Dr. Peters is familiar with elite athletes. He treats members of the National Hockey League’s Carolina Hurricanes, players with the Tampa Bay Devil Rays, Atlanta Braves and Pittsburgh Pirates’ minor league teams as well as the Carolina Cobras Arena Football team. He also works with amateur athletes in such sports as racquetball, tennis, softball, skeet and soccer. In fact, he says about 90 percent of his patients engage in some kind of athletic activity.

While Dr. Peters is careful to fit baseball players with lenses providing the sharpest vision, he explains the level of acuity is not as critical for other sports. “Hockey players are jostled a lot, so we focus on fitting them with a more durable lens. With football, too, we may allow some acuity to slide depending on position. For example, we fit the skills players—quarterback and wide receiver—with the best visual acuity they can get because their positions demand great vision.”

Boca Raton, Fla.-based Lawrence Lampert, OD, agrees that lens design options may need a careful review depending on the sport. “I treated a skydiver who used to lose his contact lenses in his mask after jumping. We were able to avoid that problem by fitting a larger diameter lens,” he notes.

Some doctors concentrate on correcting only distance vision for presbyopic golfers.

Contrast sensitivity can plummet if there is surface build-up on the contact lenses, adds Dr. Reichow, which is why he does not recommend extended wear lenses to athletes.

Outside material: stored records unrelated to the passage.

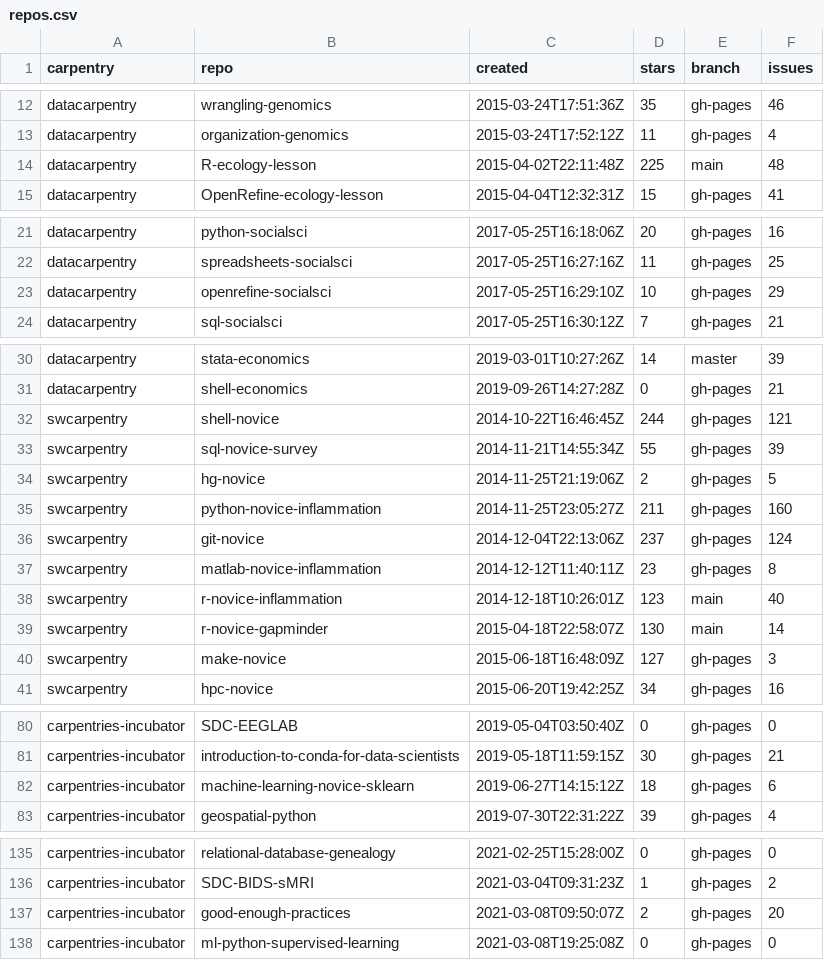
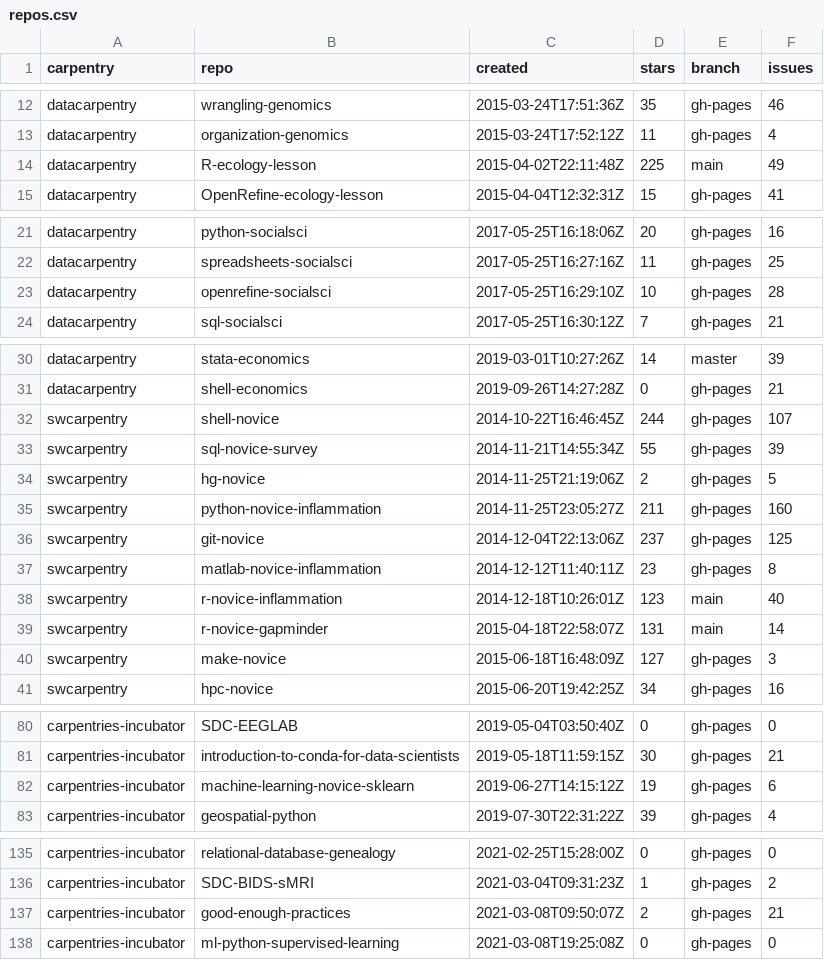
Before and after one commit to zkamvar/user2021, a CSV file: repos.csv, drawn as a sheet; only a part is shown, gaps mark what is left out.

```diff
--- a/repos.csv
+++ b/repos.csv
@@ -13,3 +13,3 @@
 "datacarpentry","organization-genomics","2015-03-24T17:52:12Z",11,"gh-pages",4
-"datacarpentry","R-ecology-lesson","2015-04-02T22:11:48Z",225,"main",48
+"datacarpentry","R-ecology-lesson","2015-04-02T22:11:48Z",225,"main",49
 "datacarpentry","OpenRefine-ecology-lesson","2015-04-04T12:32:31Z",15,"gh-pages",41
@@ -22,3 +22,3 @@
 "datacarpentry","spreadsheets-socialsci","2017-05-25T16:27:16Z",11,"gh-pages",25
-"datacarpentry","openrefine-socialsci","2017-05-25T16:29:10Z",10,"gh-pages",29
+"datacarpentry","openrefine-socialsci","2017-05-25T16:29:10Z",10,"gh-pages",28
 "datacarpentry","sql-socialsci","2017-05-25T16:30:12Z",7,"gh-pages",21
@@ -31,3 +31,3 @@
 "datacarpentry","shell-economics","2019-09-26T14:27:28Z",0,"gh-pages",21
-"swcarpentry","shell-novice","2014-10-22T16:46:45Z",244,"gh-pages",121
+"swcarpentry","shell-novice","2014-10-22T16:46:45Z",244,"gh-pages",107
 "swcarpentry","sql-novice-survey","2014-11-21T14:55:34Z",55,"gh-pages",39
@@ -35,6 +35,6 @@
 "swcarpentry","python-novice-inflammation","2014-11-25T23:05:27Z",211,"gh-pages",160
-"swcarpentry","git-novice","2014-12-04T22:13:06Z",237,"gh-pages",124
+"swcarpentry","git-novice","2014-12-04T22:13:06Z",237,"gh-pages",125
 "swcarpentry","matlab-novice-inflammation","2014-12-12T11:40:11Z",23,"gh-pages",8
 "swcarpentry","r-novice-inflammation","2014-12-18T10:26:01Z",123,"main",40
-"swcarpentry","r-novice-gapminder","2015-04-18T22:58:07Z",130,"main",14
+"swcarpentry","r-novice-gapminder","2015-04-18T22:58:07Z",131,"main",14
 "swcarpentry","make-novice","2015-06-18T16:48:09Z",127,"gh-pages",3
@@ -81,3 +81,3 @@
 "carpentries-incubator","introduction-to-conda-for-data-scientists","2019-05-18T11:59:15Z",30,"gh-pages",21
-"carpentries-incubator","machine-learning-novice-sklearn","2019-06-27T14:15:12Z",18,"gh-pages",6
+"carpentries-incubator","machine-learning-novice-sklearn","2019-06-27T14:15:12Z",19,"gh-pages",6
 "carpentries-incubator","geospatial-python","2019-07-30T22:31:22Z",39,"gh-pages",4
@@ -136,3 +136,3 @@
 "carpentries-incubator","SDC-BIDS-sMRI","2021-03-04T09:31:23Z",1,"gh-pages",2
-"carpentries-incubator","good-enough-practices","2021-03-08T09:50:07Z",2,"gh-pages",20
+"carpentries-incubator","good-enough-practices","2021-03-08T09:50:07Z",2,"gh-pages",21
 "carpentries-incubator","ml-python-supervised-learning","2021-03-08T19:25:08Z",0,"gh-pages",0
```
Also changed, not shown: 2 other files.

The Pacific University study shows most practitioners agree, with 78 percent of professional athletes wearing soft contact lenses and 31 percent wearing daily wear disposables, he notes.

“High water content is an important consideration for scuba divers whose lenses become [uncomfortable and less effective] the deeper they dive,” says William Leadingham, OD, of the Visual Therapy/Sports Vision Center in Ashland, Ky.

Practitioners need to develop their own arsenal of tried-and-true lenses. Dr. Peters looks to core products as his first-line of correction. And, he says, they need to learn where to focus the athlete’s vision. For instance, he concentrates on correcting only distance vision for presbyopic golfers, reminding them that if they “hit par, they don’t have to take score.”